Task input =>
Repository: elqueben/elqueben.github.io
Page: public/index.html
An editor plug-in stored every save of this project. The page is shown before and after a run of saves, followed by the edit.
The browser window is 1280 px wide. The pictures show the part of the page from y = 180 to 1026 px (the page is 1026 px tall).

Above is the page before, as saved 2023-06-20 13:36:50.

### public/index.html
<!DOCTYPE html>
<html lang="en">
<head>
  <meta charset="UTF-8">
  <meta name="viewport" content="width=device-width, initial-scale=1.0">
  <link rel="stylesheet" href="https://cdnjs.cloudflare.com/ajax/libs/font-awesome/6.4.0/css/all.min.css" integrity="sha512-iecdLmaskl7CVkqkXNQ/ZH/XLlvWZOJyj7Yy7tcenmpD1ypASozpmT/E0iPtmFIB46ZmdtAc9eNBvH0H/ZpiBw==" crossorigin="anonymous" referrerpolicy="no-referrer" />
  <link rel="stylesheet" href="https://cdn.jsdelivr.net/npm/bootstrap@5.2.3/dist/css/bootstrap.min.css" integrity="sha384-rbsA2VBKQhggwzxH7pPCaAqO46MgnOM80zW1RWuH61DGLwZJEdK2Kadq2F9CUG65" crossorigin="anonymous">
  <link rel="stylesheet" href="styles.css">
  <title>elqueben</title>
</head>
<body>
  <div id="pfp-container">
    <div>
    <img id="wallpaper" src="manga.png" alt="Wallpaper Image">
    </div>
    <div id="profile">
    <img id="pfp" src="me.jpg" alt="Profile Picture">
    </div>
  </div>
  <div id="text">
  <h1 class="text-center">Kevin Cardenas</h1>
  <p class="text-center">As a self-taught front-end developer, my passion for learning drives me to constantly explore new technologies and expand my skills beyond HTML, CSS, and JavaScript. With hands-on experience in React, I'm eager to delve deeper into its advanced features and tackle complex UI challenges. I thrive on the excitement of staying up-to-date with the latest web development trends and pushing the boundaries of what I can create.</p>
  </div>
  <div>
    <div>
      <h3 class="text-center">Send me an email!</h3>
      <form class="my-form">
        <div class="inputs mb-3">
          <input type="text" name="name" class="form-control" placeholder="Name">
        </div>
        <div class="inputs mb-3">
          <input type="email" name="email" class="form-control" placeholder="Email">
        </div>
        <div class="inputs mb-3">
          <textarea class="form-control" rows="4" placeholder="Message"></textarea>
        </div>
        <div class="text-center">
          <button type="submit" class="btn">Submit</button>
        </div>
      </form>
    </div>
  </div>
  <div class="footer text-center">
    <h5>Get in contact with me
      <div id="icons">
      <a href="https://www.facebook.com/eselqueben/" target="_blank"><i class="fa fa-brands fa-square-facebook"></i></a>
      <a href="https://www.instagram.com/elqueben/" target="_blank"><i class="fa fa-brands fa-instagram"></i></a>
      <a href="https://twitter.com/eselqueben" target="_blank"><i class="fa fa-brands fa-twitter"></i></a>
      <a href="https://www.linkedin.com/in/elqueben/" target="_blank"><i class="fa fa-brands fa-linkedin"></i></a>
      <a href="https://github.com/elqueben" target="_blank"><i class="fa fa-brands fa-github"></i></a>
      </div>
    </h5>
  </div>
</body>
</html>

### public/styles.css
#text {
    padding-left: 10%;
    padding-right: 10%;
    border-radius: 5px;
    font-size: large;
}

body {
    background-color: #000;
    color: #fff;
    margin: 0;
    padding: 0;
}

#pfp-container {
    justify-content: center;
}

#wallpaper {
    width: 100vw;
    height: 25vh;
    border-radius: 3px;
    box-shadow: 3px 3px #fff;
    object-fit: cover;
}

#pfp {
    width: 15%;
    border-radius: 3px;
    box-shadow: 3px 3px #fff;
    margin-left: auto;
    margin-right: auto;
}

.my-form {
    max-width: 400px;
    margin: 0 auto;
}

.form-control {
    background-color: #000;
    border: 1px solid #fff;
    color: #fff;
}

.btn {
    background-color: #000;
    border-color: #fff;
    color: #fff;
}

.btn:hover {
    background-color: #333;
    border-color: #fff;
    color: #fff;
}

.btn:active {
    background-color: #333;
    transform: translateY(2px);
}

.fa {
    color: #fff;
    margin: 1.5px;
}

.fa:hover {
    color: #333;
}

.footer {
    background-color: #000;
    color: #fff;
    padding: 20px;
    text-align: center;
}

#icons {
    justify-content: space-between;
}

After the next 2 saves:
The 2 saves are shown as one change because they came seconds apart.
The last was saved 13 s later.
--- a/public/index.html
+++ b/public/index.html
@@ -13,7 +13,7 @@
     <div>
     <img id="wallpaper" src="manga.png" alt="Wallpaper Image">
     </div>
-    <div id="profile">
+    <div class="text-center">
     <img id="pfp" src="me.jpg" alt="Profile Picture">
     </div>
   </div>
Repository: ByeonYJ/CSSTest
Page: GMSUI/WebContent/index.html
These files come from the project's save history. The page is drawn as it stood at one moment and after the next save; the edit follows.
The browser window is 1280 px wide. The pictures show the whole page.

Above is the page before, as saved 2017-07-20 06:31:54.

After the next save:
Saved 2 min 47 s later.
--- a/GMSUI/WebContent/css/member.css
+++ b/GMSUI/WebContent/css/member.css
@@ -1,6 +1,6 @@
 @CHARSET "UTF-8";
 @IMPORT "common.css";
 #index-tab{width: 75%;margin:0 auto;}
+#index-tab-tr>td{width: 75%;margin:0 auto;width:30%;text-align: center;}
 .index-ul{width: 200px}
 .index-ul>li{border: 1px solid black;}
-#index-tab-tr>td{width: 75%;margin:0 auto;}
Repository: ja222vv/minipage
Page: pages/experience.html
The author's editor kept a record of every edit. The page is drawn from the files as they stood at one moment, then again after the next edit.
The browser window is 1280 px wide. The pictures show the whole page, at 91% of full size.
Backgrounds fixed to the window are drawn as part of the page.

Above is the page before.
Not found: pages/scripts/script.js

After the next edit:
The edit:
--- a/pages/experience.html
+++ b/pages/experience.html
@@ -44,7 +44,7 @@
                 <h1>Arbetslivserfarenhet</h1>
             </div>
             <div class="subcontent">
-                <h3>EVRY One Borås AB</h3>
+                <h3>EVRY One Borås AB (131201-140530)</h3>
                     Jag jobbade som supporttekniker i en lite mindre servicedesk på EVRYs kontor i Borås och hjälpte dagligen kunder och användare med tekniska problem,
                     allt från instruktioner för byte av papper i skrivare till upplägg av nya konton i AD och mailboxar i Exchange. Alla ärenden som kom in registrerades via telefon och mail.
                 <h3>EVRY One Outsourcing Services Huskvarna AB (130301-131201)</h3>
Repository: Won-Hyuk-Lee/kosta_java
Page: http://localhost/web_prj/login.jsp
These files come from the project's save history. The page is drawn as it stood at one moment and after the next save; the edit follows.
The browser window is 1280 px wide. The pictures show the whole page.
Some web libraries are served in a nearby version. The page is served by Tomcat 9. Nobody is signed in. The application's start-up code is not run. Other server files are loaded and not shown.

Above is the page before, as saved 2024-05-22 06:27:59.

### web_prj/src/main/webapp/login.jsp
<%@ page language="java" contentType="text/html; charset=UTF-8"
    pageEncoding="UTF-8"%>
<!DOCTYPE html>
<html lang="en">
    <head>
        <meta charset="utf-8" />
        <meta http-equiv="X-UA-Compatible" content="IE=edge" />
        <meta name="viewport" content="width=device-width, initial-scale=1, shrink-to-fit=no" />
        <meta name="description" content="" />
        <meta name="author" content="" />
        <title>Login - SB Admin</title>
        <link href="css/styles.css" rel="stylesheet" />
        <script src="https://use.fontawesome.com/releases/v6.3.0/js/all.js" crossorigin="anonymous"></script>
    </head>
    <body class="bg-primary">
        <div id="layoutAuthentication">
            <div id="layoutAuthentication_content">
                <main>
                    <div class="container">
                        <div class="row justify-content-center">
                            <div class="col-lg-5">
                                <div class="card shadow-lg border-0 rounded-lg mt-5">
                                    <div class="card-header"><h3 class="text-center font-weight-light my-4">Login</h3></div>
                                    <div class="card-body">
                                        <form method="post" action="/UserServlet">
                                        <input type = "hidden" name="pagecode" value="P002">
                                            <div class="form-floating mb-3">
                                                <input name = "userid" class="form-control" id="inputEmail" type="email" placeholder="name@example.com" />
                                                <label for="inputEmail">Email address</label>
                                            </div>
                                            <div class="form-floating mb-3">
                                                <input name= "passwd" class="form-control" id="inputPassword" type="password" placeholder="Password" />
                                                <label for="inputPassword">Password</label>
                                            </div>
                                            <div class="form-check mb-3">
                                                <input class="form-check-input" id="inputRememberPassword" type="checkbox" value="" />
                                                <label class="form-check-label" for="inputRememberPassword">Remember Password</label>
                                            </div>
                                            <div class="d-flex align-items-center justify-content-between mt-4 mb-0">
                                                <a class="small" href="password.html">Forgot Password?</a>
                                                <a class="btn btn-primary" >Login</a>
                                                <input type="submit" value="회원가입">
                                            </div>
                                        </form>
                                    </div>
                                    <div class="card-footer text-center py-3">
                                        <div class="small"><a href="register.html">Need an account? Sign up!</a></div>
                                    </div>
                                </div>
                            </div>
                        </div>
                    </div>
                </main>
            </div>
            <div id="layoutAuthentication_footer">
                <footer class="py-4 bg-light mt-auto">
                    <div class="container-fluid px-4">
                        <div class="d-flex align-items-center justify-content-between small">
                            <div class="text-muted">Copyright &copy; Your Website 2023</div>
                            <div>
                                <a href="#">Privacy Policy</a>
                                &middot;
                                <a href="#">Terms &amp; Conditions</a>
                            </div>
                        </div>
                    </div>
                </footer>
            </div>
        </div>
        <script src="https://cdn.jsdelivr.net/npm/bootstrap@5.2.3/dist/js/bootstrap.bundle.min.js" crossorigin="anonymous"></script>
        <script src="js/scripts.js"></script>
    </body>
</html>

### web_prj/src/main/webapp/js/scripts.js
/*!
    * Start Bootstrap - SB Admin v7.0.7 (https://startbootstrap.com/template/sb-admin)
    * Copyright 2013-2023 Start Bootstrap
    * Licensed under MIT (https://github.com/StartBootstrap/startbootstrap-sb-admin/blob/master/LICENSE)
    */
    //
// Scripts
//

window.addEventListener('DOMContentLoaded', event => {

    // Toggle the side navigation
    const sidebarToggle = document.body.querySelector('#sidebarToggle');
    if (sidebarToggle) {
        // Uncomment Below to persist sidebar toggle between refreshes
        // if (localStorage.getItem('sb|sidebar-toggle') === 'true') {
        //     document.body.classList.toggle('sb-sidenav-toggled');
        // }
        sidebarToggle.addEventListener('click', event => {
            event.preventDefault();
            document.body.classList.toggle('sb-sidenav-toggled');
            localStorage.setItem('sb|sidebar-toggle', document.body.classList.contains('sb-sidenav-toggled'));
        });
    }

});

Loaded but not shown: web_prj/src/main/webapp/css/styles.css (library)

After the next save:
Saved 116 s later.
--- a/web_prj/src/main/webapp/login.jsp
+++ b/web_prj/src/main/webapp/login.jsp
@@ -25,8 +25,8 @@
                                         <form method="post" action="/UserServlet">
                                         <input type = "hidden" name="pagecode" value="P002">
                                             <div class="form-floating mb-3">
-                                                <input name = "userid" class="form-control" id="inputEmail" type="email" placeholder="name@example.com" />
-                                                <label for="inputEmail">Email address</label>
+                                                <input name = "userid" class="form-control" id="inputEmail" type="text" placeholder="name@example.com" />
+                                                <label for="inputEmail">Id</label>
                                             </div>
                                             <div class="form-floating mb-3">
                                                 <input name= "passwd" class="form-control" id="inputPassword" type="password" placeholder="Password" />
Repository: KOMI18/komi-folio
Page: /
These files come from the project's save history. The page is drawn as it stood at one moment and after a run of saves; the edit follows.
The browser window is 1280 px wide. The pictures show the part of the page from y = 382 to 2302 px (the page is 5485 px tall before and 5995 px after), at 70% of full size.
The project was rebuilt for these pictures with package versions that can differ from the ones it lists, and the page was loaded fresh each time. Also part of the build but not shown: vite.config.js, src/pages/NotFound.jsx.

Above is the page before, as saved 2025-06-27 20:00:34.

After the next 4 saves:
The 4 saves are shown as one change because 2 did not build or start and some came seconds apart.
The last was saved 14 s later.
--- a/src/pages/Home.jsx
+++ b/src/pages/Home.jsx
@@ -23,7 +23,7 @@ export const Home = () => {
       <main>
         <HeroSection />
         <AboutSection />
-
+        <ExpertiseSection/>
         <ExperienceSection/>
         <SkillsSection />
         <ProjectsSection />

Task to carry out => Whenever the word "inputEmail" shows up in a line above, copy that line.

Answer section =>
                                                <input name = "userid" class="form-control" id="inputEmail" type="email" placeholder="name@example.com" />
                                                <label for="inputEmail">Email address</label>
-                                                <input name = "userid" class="form-control" id="inputEmail" type="email" placeholder="name@example.com" />
-                                                <label for="inputEmail">Email address</label>
+                                                <input name = "userid" class="form-control" id="inputEmail" type="text" placeholder="name@example.com" />
+                                                <label for="inputEmail">Id</label>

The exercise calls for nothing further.